Version difference data:
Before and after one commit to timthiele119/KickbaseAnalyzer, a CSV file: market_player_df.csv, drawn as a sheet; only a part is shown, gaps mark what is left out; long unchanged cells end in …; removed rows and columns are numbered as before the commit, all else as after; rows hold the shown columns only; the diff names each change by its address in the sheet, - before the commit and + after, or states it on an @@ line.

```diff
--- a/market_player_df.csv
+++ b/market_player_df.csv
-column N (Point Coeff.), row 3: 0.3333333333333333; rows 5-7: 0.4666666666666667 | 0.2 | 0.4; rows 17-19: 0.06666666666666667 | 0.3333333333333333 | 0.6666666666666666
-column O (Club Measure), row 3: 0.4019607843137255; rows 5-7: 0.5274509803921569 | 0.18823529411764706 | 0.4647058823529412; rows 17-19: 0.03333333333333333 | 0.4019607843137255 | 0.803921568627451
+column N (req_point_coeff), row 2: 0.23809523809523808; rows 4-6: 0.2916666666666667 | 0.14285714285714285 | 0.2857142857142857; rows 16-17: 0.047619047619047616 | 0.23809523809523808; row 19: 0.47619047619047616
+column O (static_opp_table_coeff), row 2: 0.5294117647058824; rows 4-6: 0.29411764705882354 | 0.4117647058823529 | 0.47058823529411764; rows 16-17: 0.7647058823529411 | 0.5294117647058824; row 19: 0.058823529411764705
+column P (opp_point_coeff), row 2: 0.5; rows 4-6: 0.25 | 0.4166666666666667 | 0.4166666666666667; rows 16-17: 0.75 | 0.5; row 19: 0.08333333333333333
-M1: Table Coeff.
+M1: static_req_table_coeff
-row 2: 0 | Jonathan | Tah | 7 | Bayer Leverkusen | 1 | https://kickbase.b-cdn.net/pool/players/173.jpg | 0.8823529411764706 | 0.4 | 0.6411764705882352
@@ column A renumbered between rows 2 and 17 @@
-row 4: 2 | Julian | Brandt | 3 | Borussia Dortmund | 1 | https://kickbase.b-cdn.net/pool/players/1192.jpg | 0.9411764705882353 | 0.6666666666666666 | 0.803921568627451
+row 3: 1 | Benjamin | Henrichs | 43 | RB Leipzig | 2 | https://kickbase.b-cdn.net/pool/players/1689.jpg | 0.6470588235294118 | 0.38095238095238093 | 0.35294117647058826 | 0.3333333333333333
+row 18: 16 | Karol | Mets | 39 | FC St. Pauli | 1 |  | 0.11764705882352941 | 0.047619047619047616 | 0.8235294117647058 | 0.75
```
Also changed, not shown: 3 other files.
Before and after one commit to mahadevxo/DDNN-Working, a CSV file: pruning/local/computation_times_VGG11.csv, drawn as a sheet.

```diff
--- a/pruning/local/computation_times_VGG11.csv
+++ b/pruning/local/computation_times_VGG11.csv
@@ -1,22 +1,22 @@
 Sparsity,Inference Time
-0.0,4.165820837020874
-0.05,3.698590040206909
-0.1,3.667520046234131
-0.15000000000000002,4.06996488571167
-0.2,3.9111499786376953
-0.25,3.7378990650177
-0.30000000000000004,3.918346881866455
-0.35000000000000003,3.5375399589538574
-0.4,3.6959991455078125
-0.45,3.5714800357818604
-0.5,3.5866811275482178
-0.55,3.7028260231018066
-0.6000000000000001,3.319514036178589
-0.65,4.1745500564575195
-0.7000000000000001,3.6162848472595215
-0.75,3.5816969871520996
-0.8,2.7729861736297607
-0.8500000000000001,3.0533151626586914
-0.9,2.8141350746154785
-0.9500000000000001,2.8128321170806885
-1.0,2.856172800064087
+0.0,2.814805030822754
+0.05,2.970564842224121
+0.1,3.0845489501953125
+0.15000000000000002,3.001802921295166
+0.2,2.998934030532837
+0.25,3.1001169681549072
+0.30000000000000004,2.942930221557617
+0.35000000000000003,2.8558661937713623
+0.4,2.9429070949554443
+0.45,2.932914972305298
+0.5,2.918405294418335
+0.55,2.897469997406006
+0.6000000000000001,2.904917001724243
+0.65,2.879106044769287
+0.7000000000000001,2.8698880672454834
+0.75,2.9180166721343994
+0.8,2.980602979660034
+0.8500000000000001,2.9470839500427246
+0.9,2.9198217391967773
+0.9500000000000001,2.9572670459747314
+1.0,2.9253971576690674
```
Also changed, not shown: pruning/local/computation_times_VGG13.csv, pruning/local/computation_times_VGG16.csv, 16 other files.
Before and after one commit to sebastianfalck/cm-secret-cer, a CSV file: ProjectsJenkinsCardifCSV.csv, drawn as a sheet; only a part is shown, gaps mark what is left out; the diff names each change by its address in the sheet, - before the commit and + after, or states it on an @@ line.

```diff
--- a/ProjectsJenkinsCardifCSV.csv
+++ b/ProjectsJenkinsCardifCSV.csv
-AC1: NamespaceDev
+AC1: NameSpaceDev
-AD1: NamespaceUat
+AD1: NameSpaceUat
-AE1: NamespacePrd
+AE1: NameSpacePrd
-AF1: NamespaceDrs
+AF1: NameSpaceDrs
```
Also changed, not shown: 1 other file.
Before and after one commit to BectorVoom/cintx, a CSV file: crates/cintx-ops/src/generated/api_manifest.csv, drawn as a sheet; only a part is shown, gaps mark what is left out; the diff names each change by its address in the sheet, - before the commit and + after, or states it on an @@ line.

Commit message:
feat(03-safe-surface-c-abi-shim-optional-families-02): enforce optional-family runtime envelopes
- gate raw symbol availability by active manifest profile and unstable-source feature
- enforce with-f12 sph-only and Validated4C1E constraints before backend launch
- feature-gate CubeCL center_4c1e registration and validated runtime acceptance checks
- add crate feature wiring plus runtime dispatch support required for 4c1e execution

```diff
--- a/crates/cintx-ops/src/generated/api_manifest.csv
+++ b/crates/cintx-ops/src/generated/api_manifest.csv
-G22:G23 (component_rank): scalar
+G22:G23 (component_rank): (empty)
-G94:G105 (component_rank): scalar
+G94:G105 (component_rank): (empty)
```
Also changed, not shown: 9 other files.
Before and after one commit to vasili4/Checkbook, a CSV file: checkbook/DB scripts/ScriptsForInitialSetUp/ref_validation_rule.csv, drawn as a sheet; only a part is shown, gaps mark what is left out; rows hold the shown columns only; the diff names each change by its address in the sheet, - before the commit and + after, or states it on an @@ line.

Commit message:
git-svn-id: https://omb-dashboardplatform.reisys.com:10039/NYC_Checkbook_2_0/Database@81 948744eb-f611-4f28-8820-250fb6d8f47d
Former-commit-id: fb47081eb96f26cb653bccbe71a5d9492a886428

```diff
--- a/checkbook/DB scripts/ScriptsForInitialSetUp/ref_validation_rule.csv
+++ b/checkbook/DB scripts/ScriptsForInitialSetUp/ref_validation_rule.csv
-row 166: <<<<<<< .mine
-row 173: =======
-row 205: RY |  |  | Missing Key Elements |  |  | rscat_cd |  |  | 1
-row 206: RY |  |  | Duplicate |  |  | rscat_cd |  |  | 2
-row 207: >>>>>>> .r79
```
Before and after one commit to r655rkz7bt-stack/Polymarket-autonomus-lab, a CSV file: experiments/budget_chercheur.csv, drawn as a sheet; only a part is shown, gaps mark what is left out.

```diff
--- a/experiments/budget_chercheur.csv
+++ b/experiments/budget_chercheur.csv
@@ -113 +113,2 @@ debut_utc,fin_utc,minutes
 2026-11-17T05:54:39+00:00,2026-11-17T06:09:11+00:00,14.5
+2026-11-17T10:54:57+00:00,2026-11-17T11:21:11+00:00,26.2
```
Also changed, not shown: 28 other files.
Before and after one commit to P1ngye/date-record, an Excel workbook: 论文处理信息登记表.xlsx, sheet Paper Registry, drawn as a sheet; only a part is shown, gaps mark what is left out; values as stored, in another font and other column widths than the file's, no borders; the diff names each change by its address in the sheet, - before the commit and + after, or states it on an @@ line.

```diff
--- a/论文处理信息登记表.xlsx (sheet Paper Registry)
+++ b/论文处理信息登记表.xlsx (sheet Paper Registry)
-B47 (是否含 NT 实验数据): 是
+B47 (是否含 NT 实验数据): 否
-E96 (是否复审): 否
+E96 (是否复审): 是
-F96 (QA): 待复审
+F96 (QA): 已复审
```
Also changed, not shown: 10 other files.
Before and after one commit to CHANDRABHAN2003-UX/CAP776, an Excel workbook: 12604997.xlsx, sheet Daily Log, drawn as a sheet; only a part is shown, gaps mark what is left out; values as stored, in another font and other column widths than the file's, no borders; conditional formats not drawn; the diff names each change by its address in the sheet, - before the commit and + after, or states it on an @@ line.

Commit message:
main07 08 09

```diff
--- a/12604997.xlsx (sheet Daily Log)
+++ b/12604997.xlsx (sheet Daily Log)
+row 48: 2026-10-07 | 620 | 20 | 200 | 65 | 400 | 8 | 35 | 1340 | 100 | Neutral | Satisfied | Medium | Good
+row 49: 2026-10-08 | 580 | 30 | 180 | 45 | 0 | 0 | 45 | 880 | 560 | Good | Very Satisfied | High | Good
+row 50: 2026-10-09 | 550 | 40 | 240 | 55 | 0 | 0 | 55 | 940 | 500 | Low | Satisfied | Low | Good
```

WHAT TO WORK ON: Filter the lines above, keeping each one that contains the string "files".

ANSWER TO THE PROBLEM:
Also changed, not shown: 3 other files.
Also changed, not shown: pruning/local/computation_times_VGG13.csv, pruning/local/computation_times_VGG16.csv, 16 other files.
Also changed, not shown: 9 other files.
Also changed, not shown: 28 other files.
Also changed, not shown: 10 other files.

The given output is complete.